Tobacco Advertisements Essay -- Marketing, Legal Issues, Smoking

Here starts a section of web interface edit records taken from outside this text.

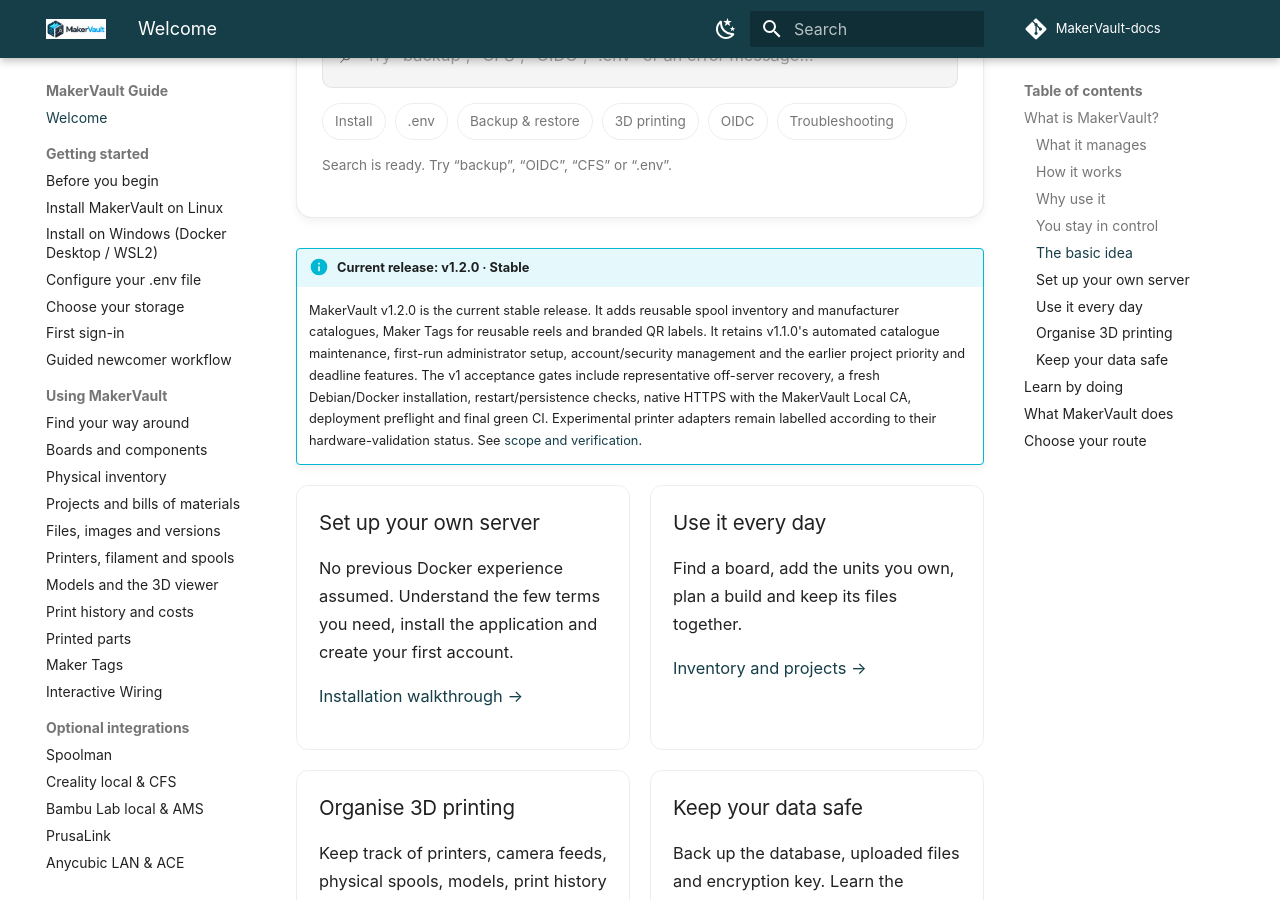
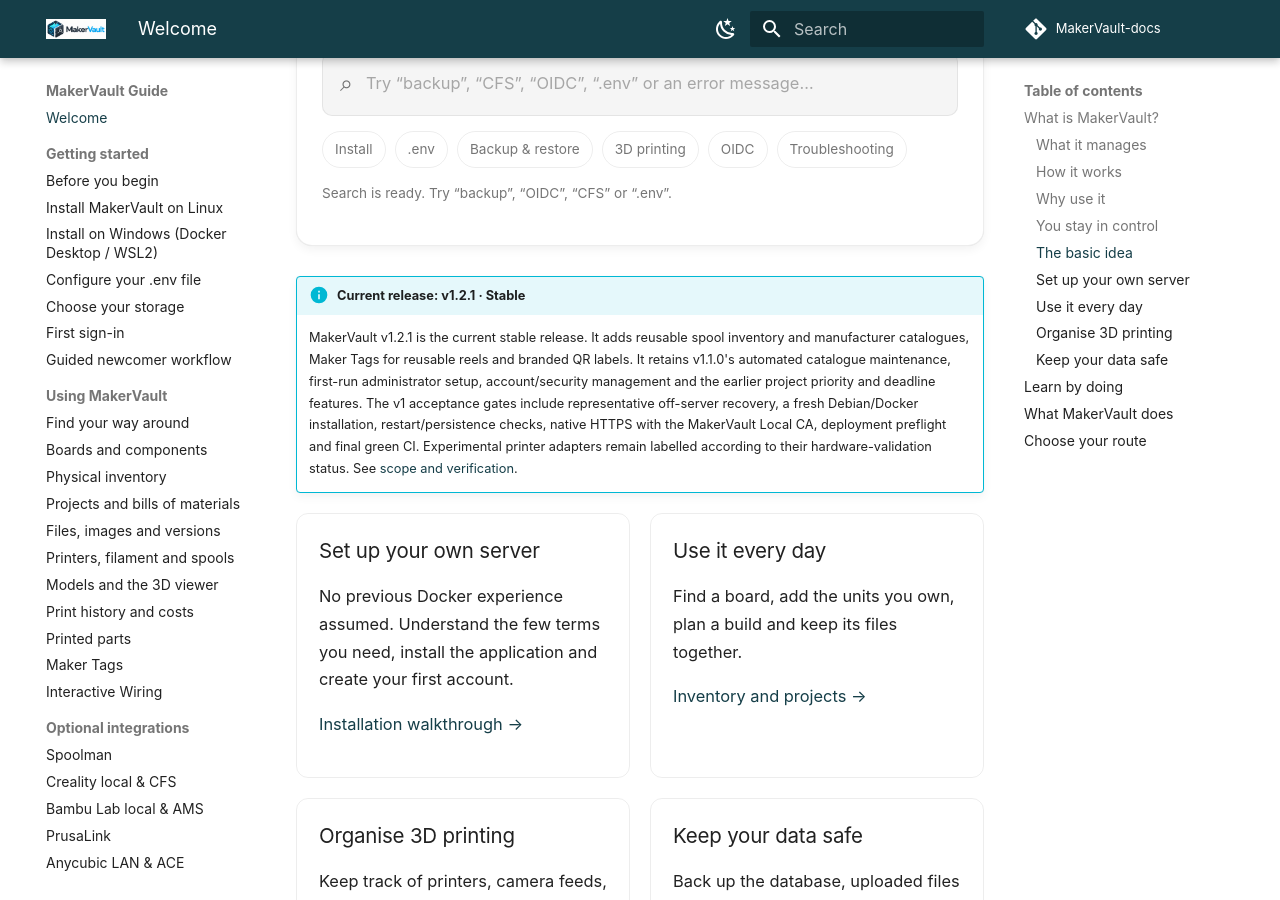
Before and after one commit to gavrd7/MakerVault-docs, an MkDocs documentation site: the page built from docs/guide/index.md, in a window 1280 px wide and 900 px high, scrolled down 2323 px. Built offline with MkDocs 1.6.1 and Material for MkDocs 9.7.7, drawn with Linux system fonts in a browser that asks for light colours; comment, search, counter and statistics services are not loaded; some of the changed text lies outside the part shown.

Commit message:
release: prepare MakerVault v1.2.1 Maker Tags documentation and version

```diff
--- a/docs/guide/index.md
+++ b/docs/guide/index.md
@@ -9,7 +9,7 @@
 [Follow the guided workflow](getting-started/first-project.md){ .md-button }
 </div>
 
-**New in v1.2.0:** reusable spool hardware tracking, manufacturer and printable design catalogues, personal spool images, reviewed catalogue submissions and branded QR labels. The current stable image is v1.2.0.
+**New in v1.2.1:** custom and batch Maker Tag QR label printing, text visibility settings and target-type filters. **Previously in v1.2.0:** reusable spool hardware tracking, manufacturer and printable design catalogues, personal spool images, reviewed catalogue submissions and branded QR labels. The current stable image is v1.2.1.
 
 ## What is MakerVault?
 
@@ -87,8 +87,8 @@
   <div id="guide-search-results" class="guide-search__results" data-guide-search-results></div>
 </div>
 
-!!! info "Current release: v1.2.0 · Stable"
-    MakerVault v1.2.0 is the current stable release. It adds reusable spool inventory and manufacturer catalogues, Maker Tags for reusable reels and branded QR labels. It retains v1.1.0's automated catalogue maintenance, first-run administrator setup, account/security management and the earlier project priority and deadline features. The v1 acceptance gates include representative off-server recovery, a fresh Debian/Docker installation, restart/persistence checks, native HTTPS with the MakerVault Local CA, deployment preflight and final green CI. Experimental printer adapters remain labelled according to their hardware-validation status. See [scope and verification](reference/about.md).
+!!! info "Current release: v1.2.1 · Stable"
+    MakerVault v1.2.1 is the current stable release. It adds reusable spool inventory and manufacturer catalogues, Maker Tags for reusable reels and branded QR labels. It retains v1.1.0's automated catalogue maintenance, first-run administrator setup, account/security management and the earlier project priority and deadline features. The v1 acceptance gates include representative off-server recovery, a fresh Debian/Docker installation, restart/persistence checks, native HTTPS with the MakerVault Local CA, deployment preflight and final green CI. Experimental printer adapters remain labelled according to their hardware-validation status. See [scope and verification](reference/about.md).
 
 <div class="guide-grid" markdown>
 <div class="guide-card" markdown>
```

Tobacco advertisements have been a sensitive subject in America especially among parents who do not want their children to become smokers. I know from personal experience that tobacco is extremely toxic and can do major bodily harm. My grandfather was a chain smoker for over twenty years. He started smoking in his late teens and he died from lung problems that were caused by his addiction to cigarette smoking. My father is also a chain smoker and he started smoking when he was sixteen. He is starting to experience the same problems that my grandfather had due to his chain smoking. This history of smokers in my family has struck a cord in me. It has caused me to look further at the history of tobacco advertisements aimed to people under the age of eighteen, past precedent in court that was passed based on these advertisements, and current trends in tobacco advertisements today. The first print tobacco advertisements that used celebrities as the main focus of the advertisements came about during the 1950Ã¢â¬â¢s in America. Huge celebrities such as Phillip Morris would endorse cigarette smoking in print advertisements. This type of marketing technique involves many social psychological theories. One theory is the Social Impact Theory. According to three authors the Social Impact Theory is, Ã¢â¬Å" . . . interprets Ã¢â¬Å"social pressureÃ¢â¬ quite literally: people experience psychological forces pressing on them, just as they experience physical forces such as sound and weightÃ¢â¬ (Breckler, Olson, and Wiggins 431). One sub-category of this theory is the Liking Technique. According to Steven Breckler, James Olson, and Elizabeth Wiggins the Liking Technique is, Ã¢â¬Å" A strategy to increase compliance, based on the fact that people are more likely ... ... that they must Ã¢â¬Å"spend $500 million a year on anti-tobacco advertisingÃ¢â¬ (397). The problem with this is that some people such as McLaren question if these Ã¢â¬Å"anti-tobacco advertisementsÃ¢â¬ really have an effect on the consumers in specific, consumers under the age of eighteen. (See exhibit B). Language in tobacco advertisements have certainly evolved and adapted itself since the 1950Ã¢â¬â¢s. It is under constant watch by the FDA, which was made possible by class action suits that ultimately led to legislation such as the Tobacco Control Act, and the FDA Tobacco Regulation Bill. If people under the age of eighteen become more informed on the facts of language in tobacco advertisements, then they will probably be less likely to smoke a cigarette. So hopefully future generations will be the solution to this controversial subject of language in tobacco advertisements.